Bank of Namibia has appealed to commercial banks to continue being open and accommodative to local small businesses, and investigate innovative ways and means to be more supportive to assist and support economic recovery efforts.
These remarks were part of Johannes !Gawaxab, Bank of Namibia (BoN) governor’s speech, delivered on his behalf by deputy governor Leonie Dunn at the Bankers Association Namibia handover of leadership event last week.
“The sector’s collective efforts immensely assisted some of our SMEs in their hour of need through the relief measures instituted during the peak of the Covid-19 pandemic,” said !Gawaxab.
He added the central bank is currently reviewing the Covid-19 SME loan scheme criteria: “We hope that the review of modalities, previously considered too stringent, can help distressed but viable businesses stay afloat and thus save jobs”.
According to him, fees and charges remain one of the major concerns for most customers, and the sector cannot ignore the outcry.
!Gawaxab stated the central bank recently approved regulatory fees and charges strategy to systematically consider issues from various vantage points and incorporate the public’s views.

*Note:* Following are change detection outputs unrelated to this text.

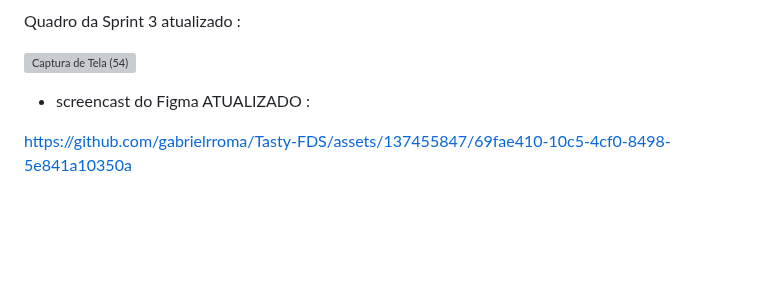
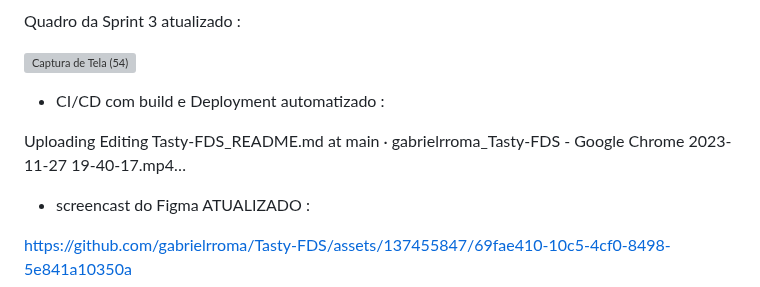
Before and after one commit to gabrielrroma/Tasty-FDS, a Markdown page: README.md, the part around the change. Rendered like a GitHub page; blank space fills up the shorter version; grey boxes are pictures that could not be loaded.

```diff
--- a/README.md
+++ b/README.md
@@ -137,6 +137,9 @@ Quadro da Sprint 3 atualizado :
 
 ![Captura de Tela (54)](https://github.com/gabrielrroma/Tasty-FDS/assets/137455847/5dff8551-d1d7-4dc2-8b24-e7057d1eaf97)
 
+- CI/CD com build e Deployment automatizado :
+
+Uploading Editing Tasty-FDS_README.md at main · gabrielrroma_Tasty-FDS - Google Chrome 2023-11-27 19-40-17.mp4…
 
 - screencast do Figma ATUALIZADO :
 
```
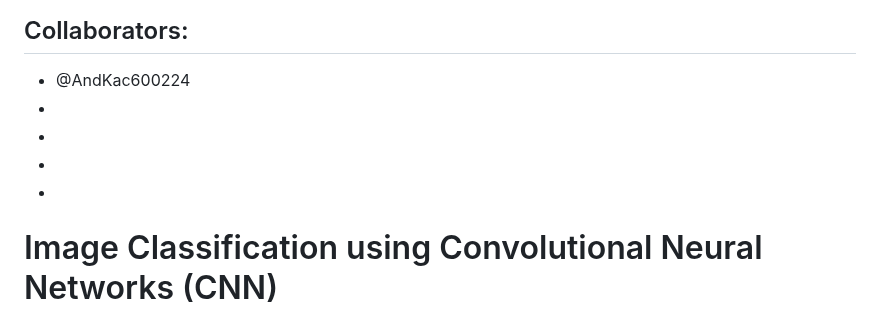
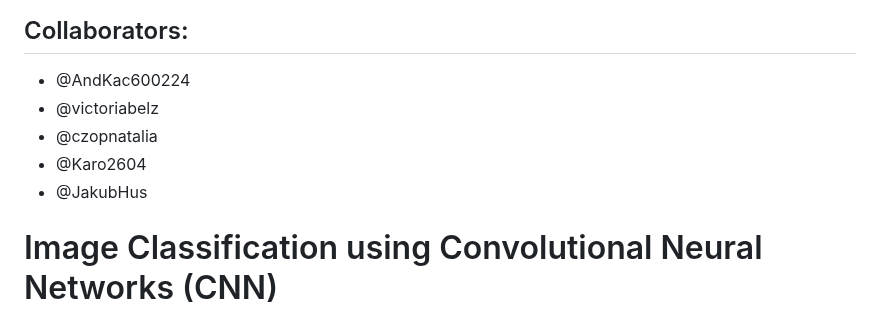
Before and after one commit to AndKac600224/Data-Science-and-Analysis, a Markdown page: Brain_Cancer_TF_AI/README.md, the part around the change. Rendered like a GitHub page.

Commit message:
Update collaborators list in README
Added new collaborators to the README file.

```diff
--- a/Brain_Cancer_TF_AI/README.md
+++ b/Brain_Cancer_TF_AI/README.md
@@ -1,9 +1,9 @@
 ## Collaborators:
 * @AndKac600224
-*
-*
-*
-*
+* @victoriabelz
+* @czopnatalia
+* @Karo2604
+* @JakubHus
 
 # Image Classification using Convolutional Neural Networks (CNN)
 
```
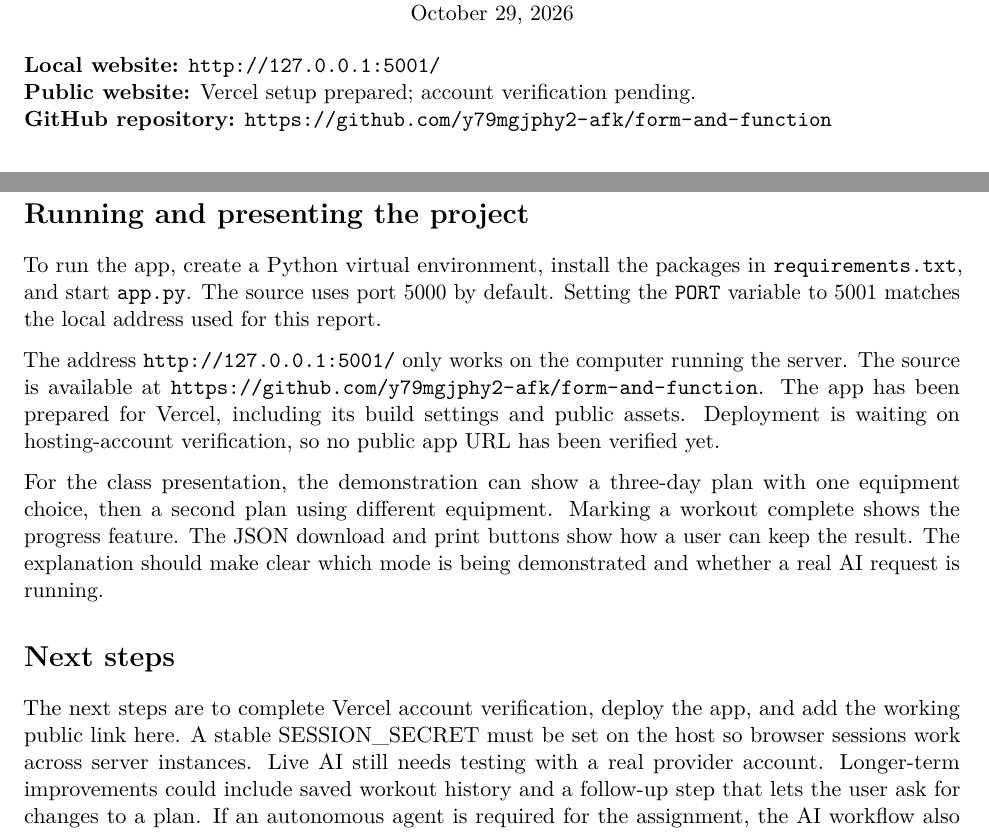
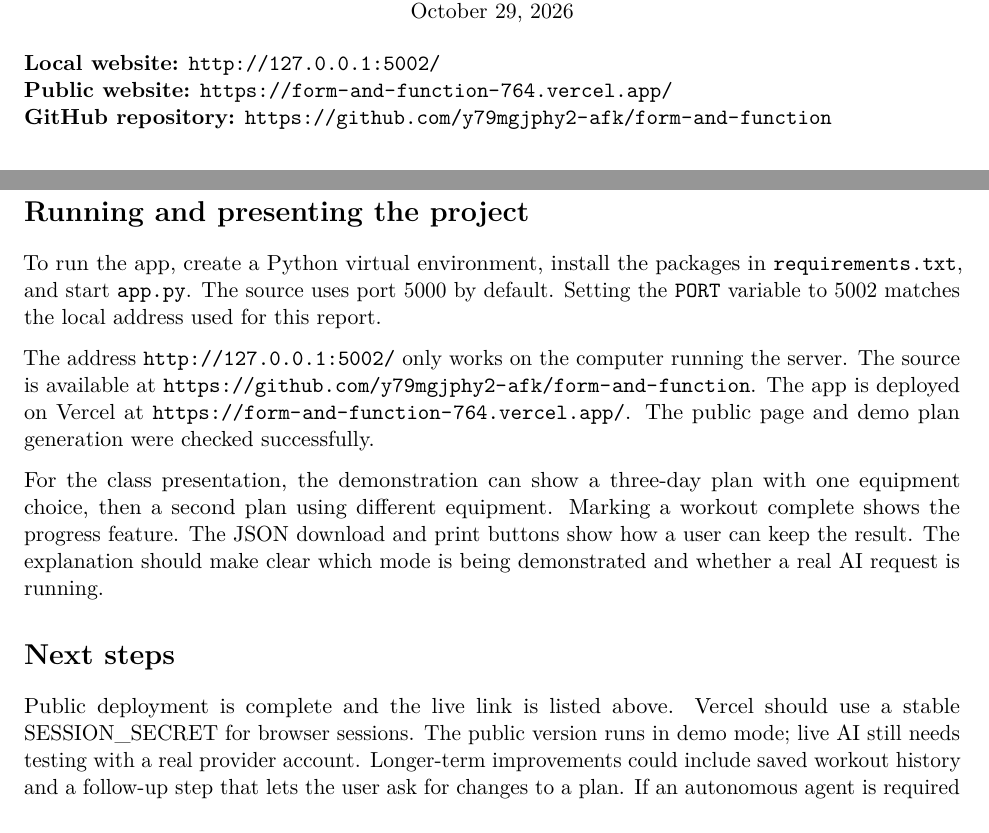
Before and after one commit to y79mgjphy2-afk/form-and-function, a LaTeX document (report.tex): two parts of pages 1 and 3 of 3, joined at a grey line, cut so that both start at the same text. Compiled offline with pdfLaTeX.

Commit message:
Add verified Vercel website link to report and README

```diff
--- a/report.tex
+++ b/report.tex
@@ -14,8 +14,8 @@ Christopher Chery\\
 October 29, 2026
 \end{center}
 \vspace{6pt}
-\textbf{Local website:} \url{http://127.0.0.1:5001/}\\
-\textbf{Public website:} Vercel setup prepared; account verification pending.\\
+\textbf{Local website:} \url{http://127.0.0.1:5002/}\\
+\textbf{Public website:} \url{https://form-and-function-764.vercel.app/}\\
 \textbf{GitHub repository:} \url{https://github.com/y79mgjphy2-afk/form-and-function}
 
 \section*{About the project}
@@ -87,14 +87,14 @@ There are some limits to the current version. Demo plans are based on a small se
 The website gives general fitness suggestions. Its warnings and AI instructions do not guarantee that an exercise is suitable for a person with an injury or health condition. It does not replace advice from a qualified health professional. Checking the structure of an AI response also does not prove that the workout itself is safe or useful.
 
 \section*{Running and presenting the project}
-To run the app, create a Python virtual environment, install the packages in \texttt{requirements.txt}, and start \texttt{app.py}. The source uses port 5000 by default. Setting the \texttt{PORT} variable to 5001 matches the local address used for this report.
+To run the app, create a Python virtual environment, install the packages in \texttt{requirements.txt}, and start \texttt{app.py}. The source uses port 5000 by default. Setting the \texttt{PORT} variable to 5002 matches the local address used for this report.
 
-The address \url{http://127.0.0.1:5001/} only works on the computer running the server. The source is available at \url{https://github.com/y79mgjphy2-afk/form-and-function}. The app has been prepared for Vercel, including its build settings and public assets. Deployment is waiting on hosting-account verification, so no public app URL has been verified yet.
+The address \url{http://127.0.0.1:5002/} only works on the computer running the server. The source is available at \url{https://github.com/y79mgjphy2-afk/form-and-function}. The app is deployed on Vercel at \url{https://form-and-function-764.vercel.app/}. The public page and demo plan generation were checked successfully.
 
 For the class presentation, the demonstration can show a three-day plan with one equipment choice, then a second plan using different equipment. Marking a workout complete shows the progress feature. The JSON download and print buttons show how a user can keep the result. The explanation should make clear which mode is being demonstrated and whether a real AI request is running.
 
 \section*{Next steps}
-The next steps are to complete Vercel account verification, deploy the app, and add the working public link here. A stable SESSION\_SECRET must be set on the host so browser sessions work across server instances. Live AI still needs testing with a real provider account. Longer-term improvements could include saved workout history and a follow-up step that lets the user ask for changes to a plan. If an autonomous agent is required for the assignment, the AI workflow also needs to be extended beyond the current single request.
+Public deployment is complete and the live link is listed above. Vercel should use a stable SESSION\_SECRET for browser sessions. The public version runs in demo mode; live AI still needs testing with a real provider account. Longer-term improvements could include saved workout history and a follow-up step that lets the user ask for changes to a plan. If an autonomous agent is required for the assignment, the AI workflow also needs to be extended beyond the current single request.
 
 
 
```
Also changed, not shown: README.md, report.pdf.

The three-year strategy’s outcome is to deal with the persistent outcry of high fees and charges, especially those levied by commercial banks.
In addition, the strategy aims to ensure quality financial services are accessible through affordable means to every Namibian.
Incoming president of BAN and Bank Windhoek MD Baronice Hans said one of the ongoing challenges that need to be addressed during the next 12 months of Bank Windhoek’s tenure at the helm of the association is to clarify the role of the sector to the public and relevant stakeholders.
“Information empowers people and allows them to make better choices, and I believe that we need to make a concerted effort to ensure that our society has a better understanding of banking, and especially financial discipline and the productive use of debt,” noted Hans.
Bank Windhoek took over from Nedbank Namibia for the chairmanship of the association for 12 months.
Nedbank Namibia MD Martha Murorua stated credit risks to the banking sector might increase in 2022 on the back of potential interest rate hikes, inflationary pressures and a slower-than-expected economic recovery.
These difficulties affect the banking industry and the rest of the economy.
“The upside of the pandemic is the immense strides made by the BAN members to fast-track digital banking innovations, which elevated banking convenience for our clients to literally bank from anywhere at any time,” she said.